In August, Edinburgh University Press released “Contemporary Issues in Islam” by Asthma Afsaruddin (Indiana University). The publisher’s description follows:
Key ‘hot-button’ contemporary issues in Islam, often at the centre of public scrutiny, are the focus of this book. By placing the discussion of topics such as the Shari’a, jihad, the caliphate, women’s status and interfaith relations within a longer historical framework, Contemporary Issues in Islam reveals their multiple interpretations and contested applications over time.
Most public – and occasionally academic – discourses in the West present the Islamic tradition as unchanging and therefore unable to respond to the modern world. Such an ahistorical approach can foster the belief that Muslim-majority and Western societies are destined to clash. This book reveals instead the diversity and transformations within Islamic thought over time. Focusing on this internal diversity permits us to appreciate the scriptural and intellectual resources available within the Islamic tradition for responding to the challenges of modernity, even as this tradition interrogates and shapes modernity itself.
In February, I.B.Tauris will release “Twenty-first Century Jihad: Law, Society and Military Action” by Elisabeth Kendall (University of Oxford) and Ewan Stein (University of Edinburgh). The publisher’s description follows:
The term ‘jihad’ has come to be used as a byword for fanaticism and Islam’s allegedly implacable hostility towards the West.
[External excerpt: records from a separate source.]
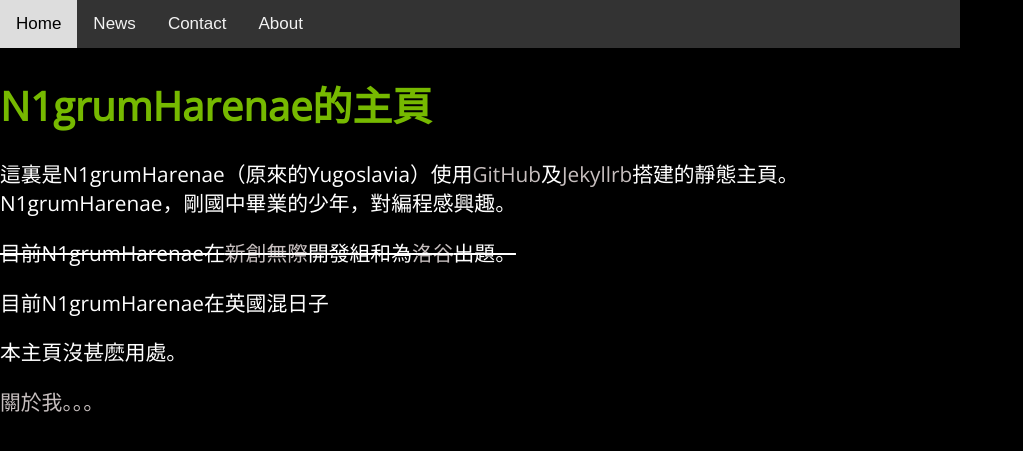
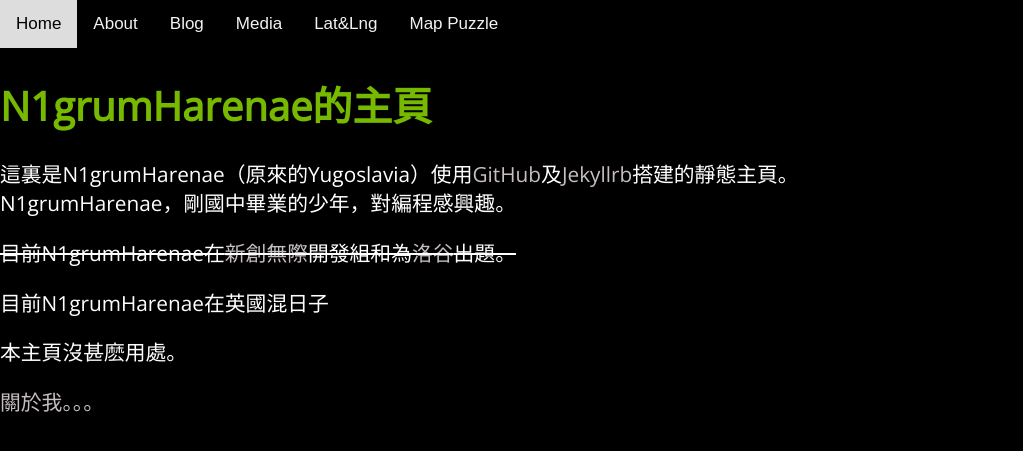
Before and after one commit to Jugoslawien/jugoslawien.github.io, a Jekyll site: the page built from index.html, in a window 1280 px wide. Shown: the top 451 px of the page, without its empty margins (0-1023 px from the left). Built offline with Jekyll 4.4.1, drawn with Linux system fonts in a browser that asks for light colours; a script that is not in the unit is left out.

Commit message:
Update default.html

```diff
--- a/_layouts/default.html
+++ b/_layouts/default.html
@@ -13,7 +13,7 @@
 
 .topnav {
   overflow: hidden;
-  background-color: #333;
+  background-color: #000;
 }
 
 .topnav a {
@@ -66,11 +66,12 @@
 <body>
 
 <div class="topnav" id="myTopnav">
-  <a href="#home" class="active">Home</a>
-  <a href="#news">News</a>
-  <a href="#contact">Contact</a>
-  <a href="#about">About</a>
-  <a href="javascript:void(0);" class="icon" onclick="myFunction()">
+ <a href="/" class="button">Home</a>
+<a href="/about" class="button">About</a>
+<a href="/blog" class="button">Blog</a>
+<a href="/music" class="button">Media</a>
+<a href="/locate" class="button">Lat&Lng</a>
+  <a href="/game" class="button">Map Puzzle</a>
     <i class="fa fa-bars"></i>
   </a>
 </div>
```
But, like other religious and political concepts, jihad has multiple resonances and associations, its meaning shifting over time and from place to place. Jihad has referred to movements of internal reform, spiritual struggle and self-defence as much as to ‘holy war’. And among Muslim intellectuals, the meaning and significance of jihad remain subject to debate and controversy. With this in mind, Twenty-First Century Jihad examines the ways in which the concept of jihad has changed, from its roots in the Qur’an to its usage in current debate. This book explores familiar modern political angles, and touches on far less commonly analysed instances of jihad, incorporating issues of law, society, literature and military action. As this key concept is ever-more important for international politics and security studies, Twenty-First Century Jihad contains vital analysis for those researching the role of religion in the modern world.